▸ **WHAT THIS TASK INVOLVES**: Tally every line in the following material that has the word "Preferences" in it, and answer with that figure alone.

[[ WORKING DATA open ]]

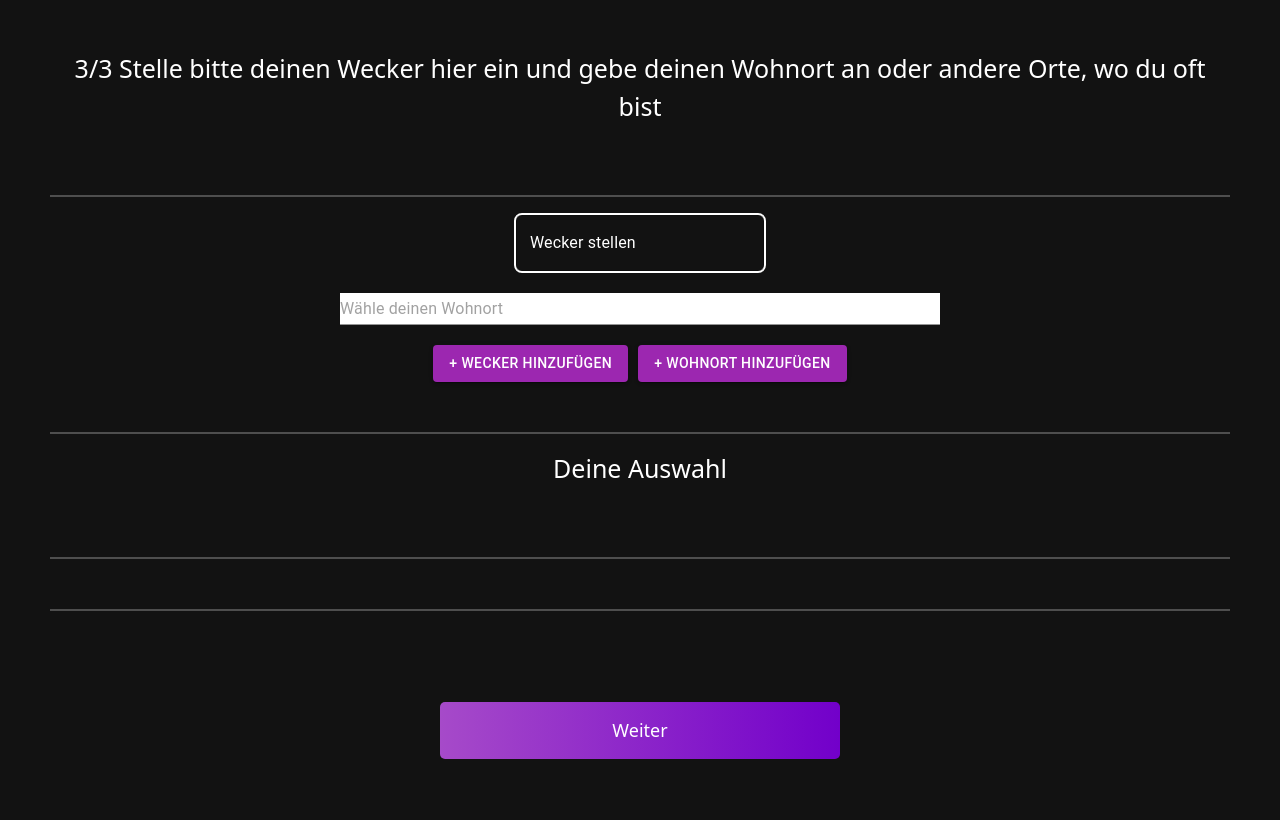
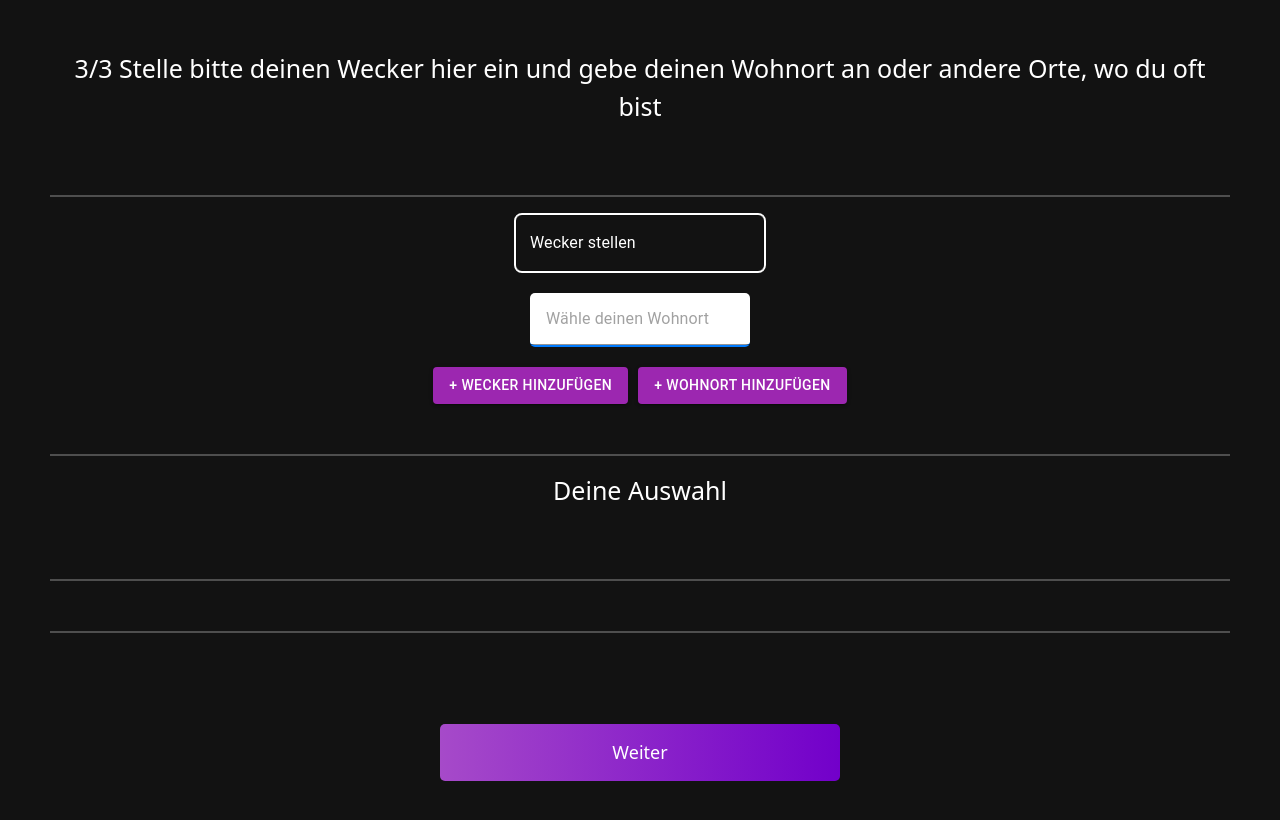
Before and after one commit to Shibdrex/AdvancedSoftwareEngineering, a React (Create React App) app in the folder Frontend-Module/: page /setTime in a window 1280 px wide. Shown: the top 820 px of the page. Built offline with nearby package versions, Linux system fonts and the light colour scheme.

Commit message:
Frontend: umbenennung und etc

```diff
--- a/Frontend-Module/src/App.css
+++ b/Frontend-Module/src/App.css
@@ -57,7 +57,7 @@ p {
     }
 }
 
-.start-button {
+.preference-button {
     background: linear-gradient(to right, #a64ac9, #7200ca);
     border: none;
     color: white;
@@ -71,7 +71,7 @@ p {
     width: 400px; /* Optional: maximale Breite festlegen */
 }
 
-.start-button:hover {
+.preference-button:hover {
     background: linear-gradient(to right, #7200ca, #a64ac9);
 }
 
--- a/Frontend-Module/src/components/FirstStartPage.js
+++ b/Frontend-Module/src/components/FirstStartPage.js
@@ -13,7 +13,7 @@ const navigate = useNavigateTo();
             Willkommen bei Isabella!<br />
             Deine kleine Begleitung neben dem Studium!
           </p>
-            <button className="start-button" onClick={() => navigate('/setNews')}>Jetzt starten!</button>
+            <button className="preference-button" onClick={() => navigate('/setNews')}>Jetzt starten!</button>
         </div>
       </div>
       <div className="half-page"></div>
--- a/Frontend-Module/src/components/Preferences/ChangePref.js
+++ b/Frontend-Module/src/components/Preferences/ChangePref.js
@@ -12,9 +12,9 @@ function ChangePref() {
             <div className='content'>
                 <p>Wähle einen Bereich, den du ändern willst</p>
                 <flex className="flex-container"> {/* Statt <flex> <div> verwenden */}
-                    <button className="start-button" onClick={() => navigateTo('/setNews')}>Nachrichten</button>
-                    <button className="start-button" onClick={() => navigateTo('/setInterests')}>Interessen</button>
-                    <button className="start-button" onClick={() => navigateTo('/setTime')}>Wecker und Orte</button>
+                    <button className="preference-button" onClick={() => navigateTo('/setNews')}>Nachrichten</button>
+                    <button className="preference-button" onClick={() => navigateTo('/setInterests')}>Interessen</button>
+                    <button className="preference-button" onClick={() => navigateTo('/setTime')}>Wecker und Orte</button>
                 </flex>
             </div>
         </div>
--- a/Frontend-Module/src/components/Preferences/GeneralLayout.js
+++ b/Frontend-Module/src/components/Preferences/GeneralLayout.js
@@ -22,11 +22,11 @@ function GeneralLayout({ step, question, component_one, class_name_one, class_na
         <hr></hr>
         <div className="content">
         {isTutorialCompleted ? (
-                <button className="start-button" onClick={() => navigate(nextRoute)}>
+                <button className="preference-button" onClick={() => navigate(nextRoute)}>
                     Speichern
                 </button>
             ) : (
-                <button className="start-button" onClick={() => navigate(nextRoute)}>
+                <button className="preference-button" onClick={() => navigate(nextRoute)}>
                     Weiter
                 </button>
             )}
--- a/Frontend-Module/src/components/Preferences/PrefComponents/Time/Clock.js
+++ b/Frontend-Module/src/components/Preferences/PrefComponents/Time/Clock.js
@@ -53,7 +53,21 @@ function Clock({ onAddTask }) {
                 <Input
                     value={location}
                     onChange={(e) => setLocation(e.target.value)}
-                    sx={{ background: 'white', width: '600px' }}
+                    sx={{
+                        background: 'white',
+                        width: '220px',
+                        borderRadius: '5px',
+                        padding: '10px 16px', // Innenabstand oben/unten verringern
+                        border: 'none', // keinen Rahmen
+                        outline: 'none',
+                        borderBottom: '2px solid #007bff', // Kurzer blauer Rahmen als Unterstreichung
+                        transition: 'border-bottom 0.2s',
+                        '&:focus': {
+                            outline: 'none',
+                            borderBottom: '2px solid #0056b3', // Dunklerer blauer Rahmen beim Fokus
+                        },
+                    }}
+
                     placeholder="Wähle deinen Wohnort"
                 />
                 <div style={{ display: 'flex', gap: '10px' }}>
--- a/Frontend-Module/src/components/SubmitAll.js
+++ b/Frontend-Module/src/components/SubmitAll.js
@@ -8,7 +8,7 @@ function SubmitAll({onComplete}){
       <div className='black-page'>
       <div className='content'>
       <p>Super! Deine Präferenzen wurden gespeichert!<br/>Du kannst nun Isabella benutzen. <br/>Die Präferenzen kannst du anpassen wenn du magst.</p>
-            <button className="start-button" onClick={onComplete}>Abschließen</button>
+            <button className="preference-button" onClick={onComplete}>Abschließen</button>
       </div>
       </div>
       </div>
```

[[ WORKING DATA closed ]]

▸ **ANSWER TO THE PROBLEM**: 6